**Task directions:** Give the listing again exactly, omitting its images.

++++++++++++++++++++

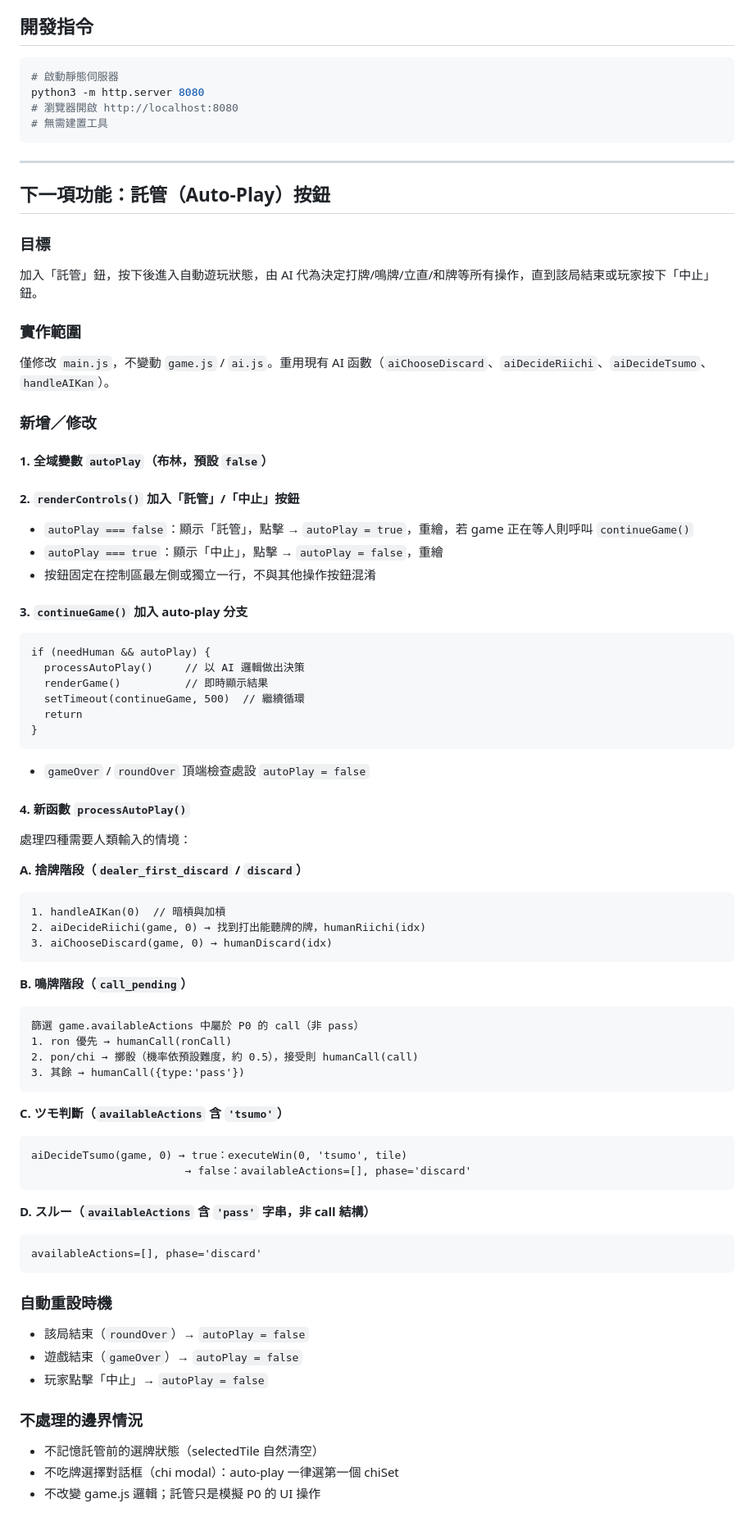
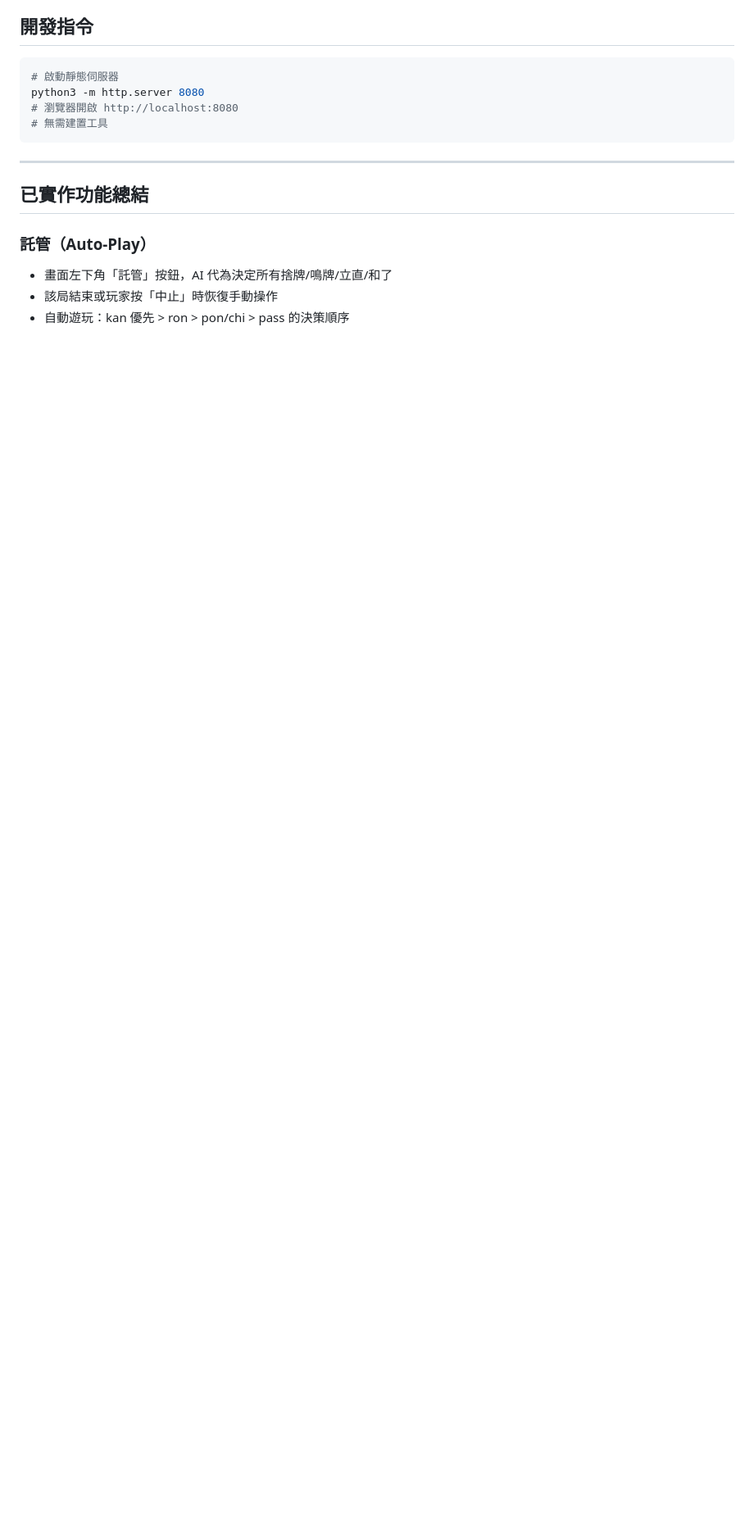
Before and after one commit to buffalobill-taiwan/jpmj, a Markdown page: SESSION.md, the part around one of its changes. Shown at 82% size. Rendered like a GitHub page; blank space fills up the shorter version.

Commit message:
Update SESSION.md: document recent fixes, clean up obsolete auto-play design notes

````diff
--- a/SESSION.md
+++ b/SESSION.md
@@ -121,69 +124,9 @@ python3 -m http.server 8080
 
 ---
 
-## 下一項功能：託管（Auto-Play）按鈕
+## 已實作功能總結
 
-### 目標
-加入「託管」鈕，按下後進入自動遊玩狀態，由 AI 代為決定打牌/鳴牌/立直/和牌等所有操作，直到該局結束或玩家按下「中止」鈕。
-
-### 實作範圍
-僅修改 `main.js`，不變動 `game.js` / `ai.js`。重用現有 AI 函數（`aiChooseDiscard`、`aiDecideRiichi`、`aiDecideTsumo`、`handleAIKan`）。
-
-### 新增／修改
-
-#### 1. 全域變數 `autoPlay`（布林，預設 `false`）
-
-#### 2. `renderControls()` 加入「託管」/「中止」按鈕
-- `autoPlay === false`：顯示「託管」，點擊 → `autoPlay = true`，重繪，若 game 正在等人則呼叫 `continueGame()`
-- `autoPlay === true`：顯示「中止」，點擊 → `autoPlay = false`，重繪
-- 按鈕固定在控制區最左側或獨立一行，不與其他操作按鈕混淆
-
-#### 3. `continueGame()` 加入 auto-play 分支
-```
-if (needHuman && autoPlay) {
-  processAutoPlay()     // 以 AI 邏輯做出決策
-  renderGame()          // 即時顯示結果
-  setTimeout(continueGame, 500)  // 繼續循環
-  return
-}
-```
-- `gameOver` / `roundOver` 頂端檢查處設 `autoPlay = false`
-
-#### 4. 新函數 `processAutoPlay()`
-處理四種需要人類輸入的情境：
-
-**A. 捨牌階段（`dealer_first_discard` / `discard`）**
-```
-1. handleAIKan(0)  // 暗槓與加槓
-2. aiDecideRiichi(game, 0) → 找到打出能聽牌的牌，humanRiichi(idx)
-3. aiChooseDiscard(game, 0) → humanDiscard(idx)
-```
-
-**B. 鳴牌階段（`call_pending`）**
-```
-篩選 game.availableActions 中屬於 P0 的 call（非 pass）
-1. ron 優先 → humanCall(ronCall)
-2. pon/chi → 擲骰（機率依預設難度，約 0.5），接受則 humanCall(call)
-3. 其餘 → humanCall({type:'pass'})
-```
-
-**C. ツモ判斷（`availableActions` 含 `'tsumo'`）**
-```
-aiDecideTsumo(game, 0) → true：executeWin(0, 'tsumo', tile)
-                        → false：availableActions=[], phase='discard'
-```
-
-**D. スルー（`availableActions` 含 `'pass'` 字串，非 call 結構）**
-```
-availableActions=[], phase='discard'
-```
-
-### 自動重設時機
-- 該局結束（`roundOver`）→ `autoPlay = false`
-- 遊戲結束（`gameOver`）→ `autoPlay = false`
-- 玩家點擊「中止」→ `autoPlay = false`
-
-### 不處理的邊界情況
-- 不記憶託管前的選牌狀態（selectedTile 自然清空）
-- 不吃牌選擇對話框（chi modal）：auto-play 一律選第一個 chiSet
-- 不改變 game.js 邏輯；託管只是模擬 P0 的 UI 操作
+### 託管（Auto-Play）
+- 畫面左下角「託管」按鈕，AI 代為決定所有捨牌/鳴牌/立直/和了
+- 該局結束或玩家按「中止」時恢復手動操作
+- 自動遊玩：kan 優先 > ron > pon/chi > pass 的決策順序
````
Also changed, not shown: other parts of SESSION.md (+13 -10 lines).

++++++++++++++++++++

**Response to this exercise:**
Before and after one commit to buffalobill-taiwan/jpmj, a Markdown page: SESSION.md, the part around one of its changes. Shown at 82% size. Rendered like a GitHub page; blank space fills up the shorter version.

Commit message:
Update SESSION.md: document recent fixes, clean up obsolete auto-play design notes

````diff
--- a/SESSION.md
+++ b/SESSION.md
@@ -121,69 +124,9 @@ python3 -m http.server 8080
 
 ---
 
-## 下一項功能：託管（Auto-Play）按鈕
+## 已實作功能總結
 
-### 目標
-加入「託管」鈕，按下後進入自動遊玩狀態，由 AI 代為決定打牌/鳴牌/立直/和牌等所有操作，直到該局結束或玩家按下「中止」鈕。
-
-### 實作範圍
-僅修改 `main.js`，不變動 `game.js` / `ai.js`。重用現有 AI 函數（`aiChooseDiscard`、`aiDecideRiichi`、`aiDecideTsumo`、`handleAIKan`）。
-
-### 新增／修改
-
-#### 1. 全域變數 `autoPlay`（布林，預設 `false`）
-
-#### 2. `renderControls()` 加入「託管」/「中止」按鈕
-- `autoPlay === false`：顯示「託管」，點擊 → `autoPlay = true`，重繪，若 game 正在等人則呼叫 `continueGame()`
-- `autoPlay === true`：顯示「中止」，點擊 → `autoPlay = false`，重繪
-- 按鈕固定在控制區最左側或獨立一行，不與其他操作按鈕混淆
-
-#### 3. `continueGame()` 加入 auto-play 分支
-```
-if (needHuman && autoPlay) {
-  processAutoPlay()     // 以 AI 邏輯做出決策
-  renderGame()          // 即時顯示結果
-  setTimeout(continueGame, 500)  // 繼續循環
-  return
-}
-```
-- `gameOver` / `roundOver` 頂端檢查處設 `autoPlay = false`
-
-#### 4. 新函數 `processAutoPlay()`
-處理四種需要人類輸入的情境：
-
-**A. 捨牌階段（`dealer_first_discard` / `discard`）**
-```
-1. handleAIKan(0)  // 暗槓與加槓
-2. aiDecideRiichi(game, 0) → 找到打出能聽牌的牌，humanRiichi(idx)
-3. aiChooseDiscard(game, 0) → humanDiscard(idx)
-```
-
-**B. 鳴牌階段（`call_pending`）**
-```
-篩選 game.availableActions 中屬於 P0 的 call（非 pass）
-1. ron 優先 → humanCall(ronCall)
-2. pon/chi → 擲骰（機率依預設難度，約 0.5），接受則 humanCall(call)
-3. 其餘 → humanCall({type:'pass'})
-```
-
-**C. ツモ判斷（`availableActions` 含 `'tsumo'`）**
-```
-aiDecideTsumo(game, 0) → true：executeWin(0, 'tsumo', tile)
-                        → false：availableActions=[], phase='discard'
-```
-
-**D. スルー（`availableActions` 含 `'pass'` 字串，非 call 結構）**
-```
-availableActions=[], phase='discard'
-```
-
-### 自動重設時機
-- 該局結束（`roundOver`）→ `autoPlay = false`
-- 遊戲結束（`gameOver`）→ `autoPlay = false`
-- 玩家點擊「中止」→ `autoPlay = false`
-
-### 不處理的邊界情況
-- 不記憶託管前的選牌狀態（selectedTile 自然清空）
-- 不吃牌選擇對話框（chi modal）：auto-play 一律選第一個 chiSet
-- 不改變 game.js 邏輯；託管只是模擬 P0 的 UI 操作
+### 託管（Auto-Play）
+- 畫面左下角「託管」按鈕，AI 代為決定所有捨牌/鳴牌/立直/和了
+- 該局結束或玩家按「中止」時恢復手動操作
+- 自動遊玩：kan 優先 > ron > pon/chi > pass 的決策順序
````
Also changed, not shown: other parts of SESSION.md (+13 -10 lines).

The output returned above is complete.